The compensation climb
It might seem hard to believe, but candidate compensation expectations continue to rise, and we don’t expect that to stop any time soon. There are certainly nuances around this depending on the industry and job function, but we expect human capital compensation data to continue reflecting higher figures this year. What’s driving this? There are a few factors at play. This is in part due to the continued rise of the human capital function that we’ve been noticing for several years. It’s also due to the human capital function historically lagging behind its peer functions and trying to play catch-up. HR leaders and their teams are adding significant value to their organizations, so to attract and retain top-notch talent leaders, companies will have to continue paying more.
Increased salary transparency
Salary transparency is on the rise throughout the country. Similar to the pay equity legislation that banned employers from asking candidates for their current compensation details, this year will bring a similar wave of legislation throughout the country requiring employers to post specific salary ranges for open positions. Even if they are not directly affected by this, many companies will likely get ahead of the curve as this type of legislation grows more common throughout the next few years.

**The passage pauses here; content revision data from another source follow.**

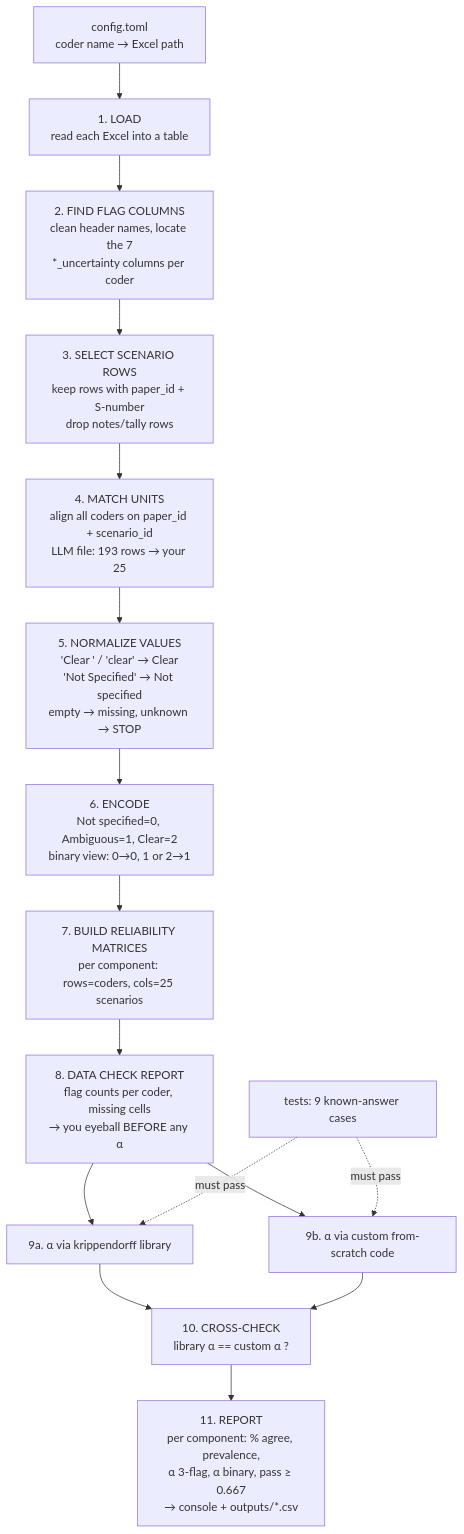
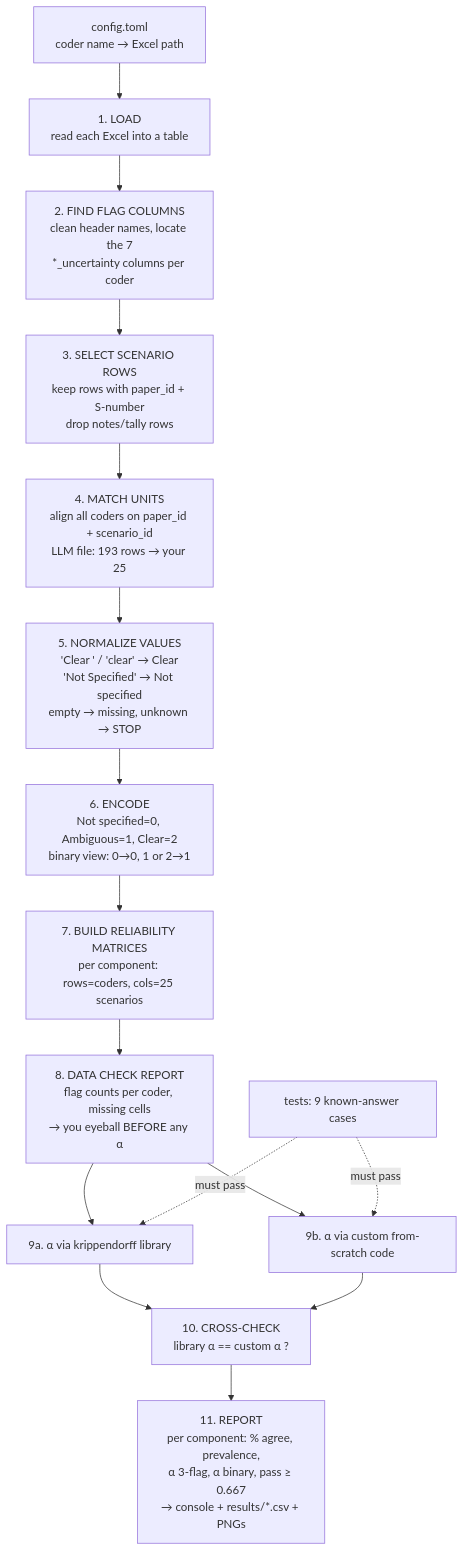
Before and after one commit to AI-Loc-Research/krippendorff-alpha: the diagram in README.md, drawn with Mermaid. The commit also changed other lines of this file and 59 other files, not shown here.

````diff
--- a/README.md
+++ b/README.md
@@ -152,18 +158,18 @@
 ```mermaid
 flowchart TD
     A[config.toml<br/>coder name → Excel path] --> B[1. LOAD<br/>read each Excel into a table]
     B --> C[2. FIND FLAG COLUMNS<br/>clean header names, locate the 7<br/>*_uncertainty columns per coder]
     C --> D[3. SELECT SCENARIO ROWS<br/>keep rows with paper_id + S-number<br/>drop notes/tally rows]
     D --> E[4. MATCH UNITS<br/>align all coders on paper_id + scenario_id<br/>LLM file: 193 rows → your 25]
     E --> F[5. NORMALIZE VALUES<br/>'Clear ' / 'clear' → Clear<br/>'Not Specified' → Not specified<br/>empty → missing, unknown → STOP]
     F --> G[6. ENCODE<br/>Not specified=0, Ambiguous=1, Clear=2<br/>binary view: 0→0, 1 or 2→1]
     G --> H[7. BUILD RELIABILITY MATRICES<br/>per component: rows=coders, cols=25 scenarios]
     H --> I[8. DATA CHECK REPORT<br/>flag counts per coder, missing cells<br/>→ you eyeball BEFORE any α]
     I --> J1[9a. α via krippendorff library]
     I --> J2[9b. α via custom from-scratch code]
     J1 --> K[10. CROSS-CHECK<br/>library α == custom α ?]
     J2 --> K
-    K --> L[11. REPORT<br/>per component: % agree, prevalence,<br/>α 3-flag, α binary, pass ≥ 0.667<br/>→ console + outputs/*.csv]
+    K --> L[11. REPORT<br/>per component: % agree, prevalence,<br/>α 3-flag, α binary, pass ≥ 0.667<br/>→ console + results/*.csv + PNGs]
     T[tests: 9 known-answer cases] -.must pass.-> J1
     T -.must pass.-> J2
 ```
````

We’ve already seen significant layoffs in recent months, specifically with tech companies, and we expect this to continue – at least in the first half of the year. Some of these companies are claiming to have over-hired amidst the mad dash for talent coming out of the pandemic, while others are chalking it up to slowing business projections. While some industries are more prone to these reductions in force than others, manufacturing and industrial services businesses seem to be relatively unaffected. We also anticipate smaller-scale reorganization efforts as companies continue to focus on having the right organizational structure – whether that means elevating and increasing the talent acquisition team or decentralizing part of a corporate function to be better aligned with the business. Remember, reorganization isn’t always a bad thing.
Recruiting roller coaster
We expect recruiting efforts and trends to be nothing short of a rollercoaster this year. Some companies have already started slowing down or pausing their hiring efforts, while others are going full steam ahead. This is partly due to uncertainty about market conditions and a looming recession, but we think the lessons learned from the past two years are also a big factor in how companies are hiring. We expect there to be highs and lows, ups and downs, and accordion-like processes with a mix of lightning-fast interviews and pauses altogether. Another important trend to keep an eye on is the hiring of former employees. We saw an increase in boomerang hiring during the pandemic, but more and more individuals are continuing to leave their current employer and return to their former one. Perhaps during the Great Resignation candidates made hasty decisions and have since realized that the grass may not be as green as they expected, or perhaps the former employers have improved upon their areas for development thus further increasing the employee value proposition for a returning employee. Regardless, it will be interesting to see how that pans out throughout the year.